Gin Foon Mark, I learned a lot from him and then I learned the most from Moy Yat because that was the time I understand all of these other things to understand this, it made my kung fu way in advance. I was fortunate, besides I was a physical champion in high school, I could do a whole lot of things ordinary people could not do. I used to have Vinny fly 6 – 7 feet over a rope, I demonstrate how to do it, he was never able to do the things that I was doing, he had his own character his character a very stable character. Richie Louie the same thing, his brother Robert, Nicky Carbone could not do the same things that I tell him to do. There was one little short guy called Orlando, Orlando could do a lot of things just as good as me but after a few months I have no idea where he went. There isn’t a single day that I miss my martial arts. I always use it one way or the other. Now I am content and now I want to give back. Gin Foon Mark and I work in the same place, we sleep in one room and after practice we were so tired. The praying mantis chi sao was so simple compared to vt. It’s the same action over and over again, and it does not have the flexibility and freedom that vt requires. I didn’t know it at the time, I thought it was the closest hand to hand combat at the time but once you compare it to vt, what a difference. I found out about Moy Yat coming from one of my very good friends and Betty’s cousin. Me and Moy Yat became very best friends like you and Steve except that at one time he had his way to do things and I knew they weren’t right for the me.

Q-You brought into the family Mickey Chan right?
Yeah and I brought John, I was kind of lonely after a while and then ah, I said to John because we were still teaching there, “Do you want to learn vt?” “What the hell is that?” he said. I said “You can come visit my Sifu if you want.” So he went two times, he was like; “This compared to Karate, nothing exciting.” After a while, he said “How do you do this, this is amazing,” he said, and he paid attention and captured the essence. After a year later, he said “Doug, thank you so much,” He never called me Sihing, because we were close like this (Holds up two fingers together) he said “This is so different, every move, Karate is going to lose” I said “Yeah, you have to catch it, you have to know the essence of it, you cannot make it pleasant, you have to do it.” Because all the things that I did, John could not do. Inside all the other martial arts all the physical activity I could do, he could not do. So I had to show him everything, I had to translate everything for him, so then he begins to capture the essence.

Q-So John Didn’t know Chinese?
No, that’s why John and I were very close.
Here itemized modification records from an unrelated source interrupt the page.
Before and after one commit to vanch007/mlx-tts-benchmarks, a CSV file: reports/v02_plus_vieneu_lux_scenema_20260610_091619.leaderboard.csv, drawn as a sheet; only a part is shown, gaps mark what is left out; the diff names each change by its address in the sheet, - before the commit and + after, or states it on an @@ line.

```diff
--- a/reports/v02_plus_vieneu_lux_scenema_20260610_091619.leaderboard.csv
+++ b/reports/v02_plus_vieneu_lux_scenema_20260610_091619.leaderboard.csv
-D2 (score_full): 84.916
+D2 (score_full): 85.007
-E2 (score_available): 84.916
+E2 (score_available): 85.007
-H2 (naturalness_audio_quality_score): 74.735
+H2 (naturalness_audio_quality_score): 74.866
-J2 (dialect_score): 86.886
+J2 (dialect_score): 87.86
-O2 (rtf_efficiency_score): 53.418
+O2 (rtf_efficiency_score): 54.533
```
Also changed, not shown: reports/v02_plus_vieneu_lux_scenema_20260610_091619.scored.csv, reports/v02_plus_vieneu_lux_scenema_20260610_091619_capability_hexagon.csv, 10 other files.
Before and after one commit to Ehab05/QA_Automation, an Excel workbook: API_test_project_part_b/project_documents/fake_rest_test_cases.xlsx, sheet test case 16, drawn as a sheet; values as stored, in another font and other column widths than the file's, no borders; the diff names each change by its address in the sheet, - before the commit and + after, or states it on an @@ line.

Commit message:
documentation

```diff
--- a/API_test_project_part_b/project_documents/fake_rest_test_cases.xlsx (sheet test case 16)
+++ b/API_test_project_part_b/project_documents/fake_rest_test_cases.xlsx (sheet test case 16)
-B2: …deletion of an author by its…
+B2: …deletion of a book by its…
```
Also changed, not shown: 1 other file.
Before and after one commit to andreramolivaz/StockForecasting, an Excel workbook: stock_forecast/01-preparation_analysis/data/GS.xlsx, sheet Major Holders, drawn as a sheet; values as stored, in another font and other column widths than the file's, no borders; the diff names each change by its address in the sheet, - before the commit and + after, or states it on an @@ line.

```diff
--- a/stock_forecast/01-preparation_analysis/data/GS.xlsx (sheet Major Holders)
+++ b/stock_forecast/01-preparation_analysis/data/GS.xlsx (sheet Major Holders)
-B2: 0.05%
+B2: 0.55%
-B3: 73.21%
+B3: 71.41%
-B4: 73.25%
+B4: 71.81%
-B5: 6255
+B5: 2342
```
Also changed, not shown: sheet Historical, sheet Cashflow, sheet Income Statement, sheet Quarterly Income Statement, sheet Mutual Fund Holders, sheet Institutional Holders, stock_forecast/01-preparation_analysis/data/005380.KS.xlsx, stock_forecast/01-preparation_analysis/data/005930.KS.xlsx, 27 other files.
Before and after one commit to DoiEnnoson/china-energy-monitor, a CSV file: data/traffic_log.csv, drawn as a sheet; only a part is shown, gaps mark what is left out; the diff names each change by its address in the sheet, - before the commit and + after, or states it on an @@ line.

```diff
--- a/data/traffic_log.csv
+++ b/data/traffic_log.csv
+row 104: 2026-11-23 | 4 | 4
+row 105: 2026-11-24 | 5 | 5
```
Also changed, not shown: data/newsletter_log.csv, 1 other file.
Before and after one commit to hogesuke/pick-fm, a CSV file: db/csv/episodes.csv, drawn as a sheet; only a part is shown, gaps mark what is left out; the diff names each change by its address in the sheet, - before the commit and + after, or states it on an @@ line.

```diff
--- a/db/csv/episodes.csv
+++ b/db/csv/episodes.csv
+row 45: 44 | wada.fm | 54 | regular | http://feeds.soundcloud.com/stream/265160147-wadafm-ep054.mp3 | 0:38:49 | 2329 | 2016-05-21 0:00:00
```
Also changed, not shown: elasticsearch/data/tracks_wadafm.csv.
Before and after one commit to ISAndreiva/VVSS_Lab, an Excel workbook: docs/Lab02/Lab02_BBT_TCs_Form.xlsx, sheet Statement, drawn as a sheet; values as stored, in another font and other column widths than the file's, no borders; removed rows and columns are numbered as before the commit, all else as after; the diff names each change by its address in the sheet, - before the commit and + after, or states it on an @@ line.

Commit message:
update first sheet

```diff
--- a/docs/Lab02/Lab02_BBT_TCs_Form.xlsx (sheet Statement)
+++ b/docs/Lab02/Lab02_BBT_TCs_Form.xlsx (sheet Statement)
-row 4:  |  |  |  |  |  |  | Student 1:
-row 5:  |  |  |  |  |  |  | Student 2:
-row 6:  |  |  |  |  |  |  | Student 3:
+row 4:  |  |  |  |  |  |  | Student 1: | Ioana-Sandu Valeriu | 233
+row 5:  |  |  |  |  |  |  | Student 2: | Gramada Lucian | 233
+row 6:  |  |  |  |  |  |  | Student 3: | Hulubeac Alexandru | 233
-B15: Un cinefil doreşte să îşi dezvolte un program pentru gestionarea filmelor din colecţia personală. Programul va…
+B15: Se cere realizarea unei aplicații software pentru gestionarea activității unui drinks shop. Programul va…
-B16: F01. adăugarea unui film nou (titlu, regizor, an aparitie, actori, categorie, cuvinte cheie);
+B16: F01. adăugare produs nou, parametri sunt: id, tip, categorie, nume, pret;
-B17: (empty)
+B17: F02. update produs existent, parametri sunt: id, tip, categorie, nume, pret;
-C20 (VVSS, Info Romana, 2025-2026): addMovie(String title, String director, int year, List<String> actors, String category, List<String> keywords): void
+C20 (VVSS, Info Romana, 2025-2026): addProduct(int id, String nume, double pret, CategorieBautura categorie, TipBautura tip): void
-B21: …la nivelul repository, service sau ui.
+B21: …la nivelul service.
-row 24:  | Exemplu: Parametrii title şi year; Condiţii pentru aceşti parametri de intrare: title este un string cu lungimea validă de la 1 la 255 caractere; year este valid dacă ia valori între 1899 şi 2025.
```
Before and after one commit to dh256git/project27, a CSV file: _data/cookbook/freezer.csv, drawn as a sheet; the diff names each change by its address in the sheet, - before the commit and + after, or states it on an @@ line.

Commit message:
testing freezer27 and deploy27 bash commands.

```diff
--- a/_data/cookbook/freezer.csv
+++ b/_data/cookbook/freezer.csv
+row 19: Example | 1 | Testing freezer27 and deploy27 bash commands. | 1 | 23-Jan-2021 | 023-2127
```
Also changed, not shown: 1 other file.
It’s like, you lead me into vt, level one during the new year time, now all of a sudden, ah, how’d he put it, oh “This is life changing, now I help you train after 30 years, now all of a sudden you tell me something life changing, why didn’t you tell me this earlier.” I said “John, I am learning too, until I finish learning then I show you, if I don’t finish learning, what can I say to you?”

Q-When you were training with Moy Yat, did Mak Po ever come around when you were there?
He would show us things, he would talk, but he was not like you and Steve, he was a independent guy, he don’t associate with people that well. He would come over for dinner, on his birthday he would talk but there wasn’t anything I have not heard in vt, but its enhancing because it come from another Sibok, so just enhance, that’s all. That’s why when he talk about the same thing as Moy Yat, and then I see all the other vt Sifu and what they do, some a little change here and there, some real good feeling some not so good feeling, but again, that’s an individual development. The only thing is I worry about my own development, I don’t look at someone elses development, because this is how they encounter vt at that moment. I will encounter with my vt in my moment, his moment and my moment are two different things although the same system. That’s why it’s so funny, ya know, you all learn vt, your moment and my moment are so different and yet our vt is different so we try not to criticize each other, we don’t say you right or you wrong. Nothing to do with right or wrong, it’s just that moment you capture, that moment you got it that way, that’s all. And vt only require, protect your inner gate, number one. You don’t have to worry about things in the outer gate, number two. Center line must be protected number three. Technique must involve smartly in attack and defend in its simplest manner and make sure that in one move you be able to control two hands with one hand and don’t be.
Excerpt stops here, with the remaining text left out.